## Activity
Write out the listing below exactly, and omit any images you find in it.
--- --- ---
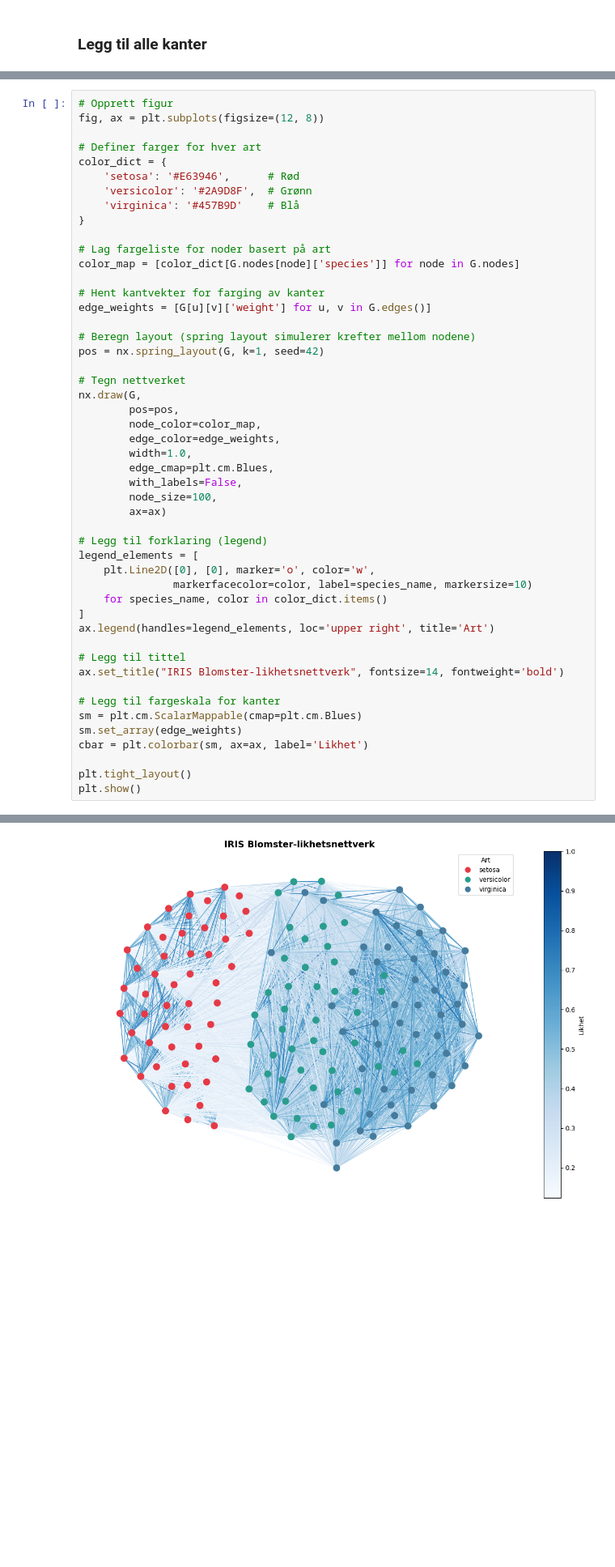
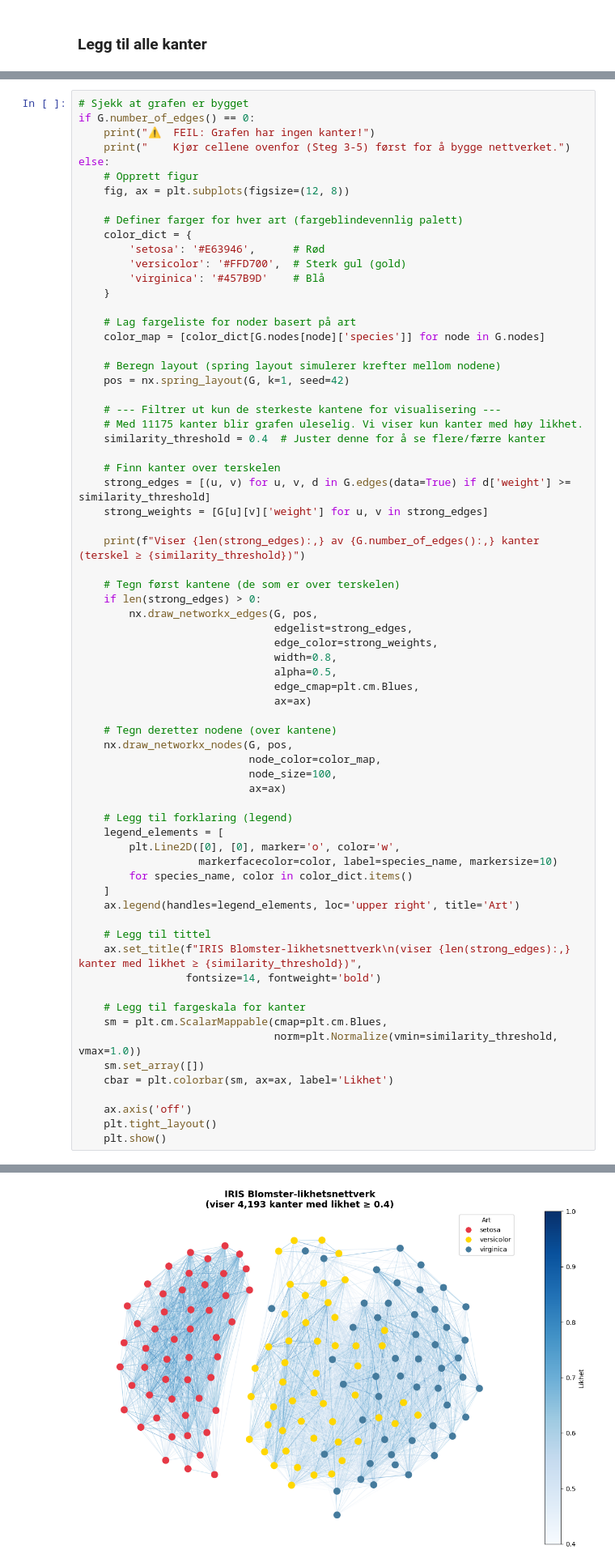
Before and after one commit to arvidl/ELMED219-2026, a Jupyter notebook: Lab1-NetworkSci-PSN/notebooks/02-pasient_likhetsnettverk_iris.ipynb, the cells around one changed output, grey strips where cells are left out. Shown at 81% size. Cells and saved outputs as stored; diff of their text form; blank space fills up the shorter version.

```diff
--- a/Lab1-NetworkSci-PSN/notebooks/02-pasient_likhetsnettverk_iris.ipynb
+++ b/Lab1-NetworkSci-PSN/notebooks/02-pasient_likhetsnettverk_iris.ipynb
@@ -271,52 +389,72 @@ Eksempler på kantvekter (likhet):
 
 Nå kommer det spennende – å se nettverket! Vi farger nodene etter art og kantene etter likhetsstyrke.
 # %%
-# Opprett figur
-fig, ax = plt.subplots(figsize=(12, 8))
+# Sjekk at grafen er bygget
+if G.number_of_edges() == 0:
+    print("⚠️  FEIL: Grafen har ingen kanter!")
+    print("    Kjør cellene ovenfor (Steg 3-5) først for å bygge nettverket.")
+else:
+    # Opprett figur
+    fig, ax = plt.subplots(figsize=(12, 8))
 
-# Definer farger for hver art
-color_dict = {
-    'setosa': '#E63946',      # Rød
-    'versicolor': '#2A9D8F',  # Grønn
-    'virginica': '#457B9D'    # Blå
-}
+    # Definer farger for hver art (fargeblindevennlig palett)
+    color_dict = {
+        'setosa': '#E63946',      # Rød
+        'versicolor': '#FFD700',  # Sterk gul (gold)
+        'virginica': '#457B9D'    # Blå
+    }
 
-# Lag fargeliste for noder basert på art
-color_map = [color_dict[G.nodes[node]['species']] for node in G.nodes]
+    # Lag fargeliste for noder basert på art
+    color_map = [color_dict[G.nodes[node]['species']] for node in G.nodes]
 
-# Hent kantvekter for farging av kanter
-edge_weights = [G[u][v]['weight'] for u, v in G.edges()]
+    # Beregn layout (spring layout simulerer krefter mellom nodene)
+    pos = nx.spring_layout(G, k=1, seed=42)
 
-# Beregn layout (spring layout simulerer krefter mellom nodene)
-pos = nx.spring_layout(G, k=1, seed=42)
+    # --- Filtrer ut kun de sterkeste kantene for visualisering ---
+    # Med 11175 kanter blir grafen uleselig. Vi viser kun kanter med høy likhet.
+    similarity_threshold = 0.4  # Juster denne for å se flere/færre kanter
 
-# Tegn nettverket
-nx.draw(G,
-        pos=pos,
-        node_color=color_map,
-        edge_color=edge_weights,
-        width=1.0,
-        edge_cmap=plt.cm.Blues,
-        with_labels=False,
-        node_size=100,
-        ax=ax)
+    # Finn kanter over terskelen
+    strong_edges = [(u, v) for u, v, d in G.edges(data=True) if d['weight'] >= similarity_threshold]
+    strong_weights = [G[u][v]['weight'] for u, v in strong_edges]
 
-# Legg til forklaring (legend)
-legend_elements = [
-    plt.Line2D([0], [0], marker='o', color='w',
-               markerfacecolor=color, label=species_name, markersize=10)
-    for species_name, color in color_dict.items()
-]
-ax.legend(handles=legend_elements, loc='upper right', title='Art')
+    print(f"Viser {len(strong_edges):,} av {G.number_of_edges():,} kanter (terskel ≥ {similarity_threshold})")
 
-# Legg til tittel
-ax.set_title("IRIS Blomster-likhetsnettverk", fontsize=14, fontweight='bold')
+    # Tegn først kantene (de som er over terskelen)
+    if len(strong_edges) > 0:
+        nx.draw_networkx_edges(G, pos,
+                               edgelist=strong_edges,
+                               edge_color=strong_weights,
+                               width=0.8,
+                               alpha=0.5,
+                               edge_cmap=plt.cm.Blues,
+                               ax=ax)
 
-# Legg til fargeskala for kanter
-sm = plt.cm.ScalarMappable(cmap=plt.cm.Blues)
-sm.set_array(edge_weights)
-cbar = plt.colorbar(sm, ax=ax, label='Likhet')
+    # Tegn deretter nodene (over kantene)
+    nx.draw_networkx_nodes(G, pos,
+                           node_color=color_map,
+                           node_size=100,
+                           ax=ax)
 
-plt.tight_layout()
-plt.show()
+    # Legg til forklaring (legend)
+    legend_elements = [
+        plt.Line2D([0], [0], marker='o', color='w',
+                   markerfacecolor=color, label=species_name, markersize=10)
+        for species_name, color in color_dict.items()
+    ]
+    ax.legend(handles=legend_elements, loc='upper right', title='Art')
+
+    # Legg til tittel
+    ax.set_title(f"IRIS Blomster-likhetsnettverk\n(viser {len(strong_edges):,} kanter med likhet ≥ {similarity_threshold})",
+                 fontsize=14, fontweight='bold')
+
+    # Legg til fargeskala for kanter
+    sm = plt.cm.ScalarMappable(cmap=plt.cm.Blues,
+                               norm=plt.Normalize(vmin=similarity_threshold, vmax=1.0))
+    sm.set_array([])
+    cbar = plt.colorbar(sm, ax=ax, label='Likhet')
+
+    ax.axis('off')
+    plt.tight_layout()
+    plt.show()
 # %% [output]
@@ -323 +462 @@ plt.show()
-[figure, old version]
+[figure, new version]
```
Also changed, not shown: parts of 26 cells of this notebook, 2 other files.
--- --- ---
## Response for this exercise
Before and after one commit to arvidl/ELMED219-2026, a Jupyter notebook: Lab1-NetworkSci-PSN/notebooks/02-pasient_likhetsnettverk_iris.ipynb, the cells around one changed output, grey strips where cells are left out. Shown at 81% size. Cells and saved outputs as stored; diff of their text form; blank space fills up the shorter version.

```diff
--- a/Lab1-NetworkSci-PSN/notebooks/02-pasient_likhetsnettverk_iris.ipynb
+++ b/Lab1-NetworkSci-PSN/notebooks/02-pasient_likhetsnettverk_iris.ipynb
@@ -271,52 +389,72 @@ Eksempler på kantvekter (likhet):
 
 Nå kommer det spennende – å se nettverket! Vi farger nodene etter art og kantene etter likhetsstyrke.
 # %%
-# Opprett figur
-fig, ax = plt.subplots(figsize=(12, 8))
+# Sjekk at grafen er bygget
+if G.number_of_edges() == 0:
+    print("⚠️  FEIL: Grafen har ingen kanter!")
+    print("    Kjør cellene ovenfor (Steg 3-5) først for å bygge nettverket.")
+else:
+    # Opprett figur
+    fig, ax = plt.subplots(figsize=(12, 8))
 
-# Definer farger for hver art
-color_dict = {
-    'setosa': '#E63946',      # Rød
-    'versicolor': '#2A9D8F',  # Grønn
-    'virginica': '#457B9D'    # Blå
-}
+    # Definer farger for hver art (fargeblindevennlig palett)
+    color_dict = {
+        'setosa': '#E63946',      # Rød
+        'versicolor': '#FFD700',  # Sterk gul (gold)
+        'virginica': '#457B9D'    # Blå
+    }
 
-# Lag fargeliste for noder basert på art
-color_map = [color_dict[G.nodes[node]['species']] for node in G.nodes]
+    # Lag fargeliste for noder basert på art
+    color_map = [color_dict[G.nodes[node]['species']] for node in G.nodes]
 
-# Hent kantvekter for farging av kanter
-edge_weights = [G[u][v]['weight'] for u, v in G.edges()]
+    # Beregn layout (spring layout simulerer krefter mellom nodene)
+    pos = nx.spring_layout(G, k=1, seed=42)
 
-# Beregn layout (spring layout simulerer krefter mellom nodene)
-pos = nx.spring_layout(G, k=1, seed=42)
+    # --- Filtrer ut kun de sterkeste kantene for visualisering ---
+    # Med 11175 kanter blir grafen uleselig. Vi viser kun kanter med høy likhet.
+    similarity_threshold = 0.4  # Juster denne for å se flere/færre kanter
 
-# Tegn nettverket
-nx.draw(G,
-        pos=pos,
-        node_color=color_map,
-        edge_color=edge_weights,
-        width=1.0,
-        edge_cmap=plt.cm.Blues,
-        with_labels=False,
-        node_size=100,
-        ax=ax)
+    # Finn kanter over terskelen
+    strong_edges = [(u, v) for u, v, d in G.edges(data=True) if d['weight'] >= similarity_threshold]
+    strong_weights = [G[u][v]['weight'] for u, v in strong_edges]
 
-# Legg til forklaring (legend)
-legend_elements = [
-    plt.Line2D([0], [0], marker='o', color='w',
-               markerfacecolor=color, label=species_name, markersize=10)
-    for species_name, color in color_dict.items()
-]
-ax.legend(handles=legend_elements, loc='upper right', title='Art')
+    print(f"Viser {len(strong_edges):,} av {G.number_of_edges():,} kanter (terskel ≥ {similarity_threshold})")
 
-# Legg til tittel
-ax.set_title("IRIS Blomster-likhetsnettverk", fontsize=14, fontweight='bold')
+    # Tegn først kantene (de som er over terskelen)
+    if len(strong_edges) > 0:
+        nx.draw_networkx_edges(G, pos,
+                               edgelist=strong_edges,
+                               edge_color=strong_weights,
+                               width=0.8,
+                               alpha=0.5,
+                               edge_cmap=plt.cm.Blues,
+                               ax=ax)
 
-# Legg til fargeskala for kanter
-sm = plt.cm.ScalarMappable(cmap=plt.cm.Blues)
-sm.set_array(edge_weights)
-cbar = plt.colorbar(sm, ax=ax, label='Likhet')
+    # Tegn deretter nodene (over kantene)
+    nx.draw_networkx_nodes(G, pos,
+                           node_color=color_map,
+                           node_size=100,
+                           ax=ax)
 
-plt.tight_layout()
-plt.show()
+    # Legg til forklaring (legend)
+    legend_elements = [
+        plt.Line2D([0], [0], marker='o', color='w',
+                   markerfacecolor=color, label=species_name, markersize=10)
+        for species_name, color in color_dict.items()
+    ]
+    ax.legend(handles=legend_elements, loc='upper right', title='Art')
+
+    # Legg til tittel
+    ax.set_title(f"IRIS Blomster-likhetsnettverk\n(viser {len(strong_edges):,} kanter med likhet ≥ {similarity_threshold})",
+                 fontsize=14, fontweight='bold')
+
+    # Legg til fargeskala for kanter
+    sm = plt.cm.ScalarMappable(cmap=plt.cm.Blues,
+                               norm=plt.Normalize(vmin=similarity_threshold, vmax=1.0))
+    sm.set_array([])
+    cbar = plt.colorbar(sm, ax=ax, label='Likhet')
+
+    ax.axis('off')
+    plt.tight_layout()
+    plt.show()
 # %% [output]
@@ -323 +462 @@ plt.show()
-[figure, old version]
+[figure, new version]
```
Also changed, not shown: parts of 26 cells of this notebook, 2 other files.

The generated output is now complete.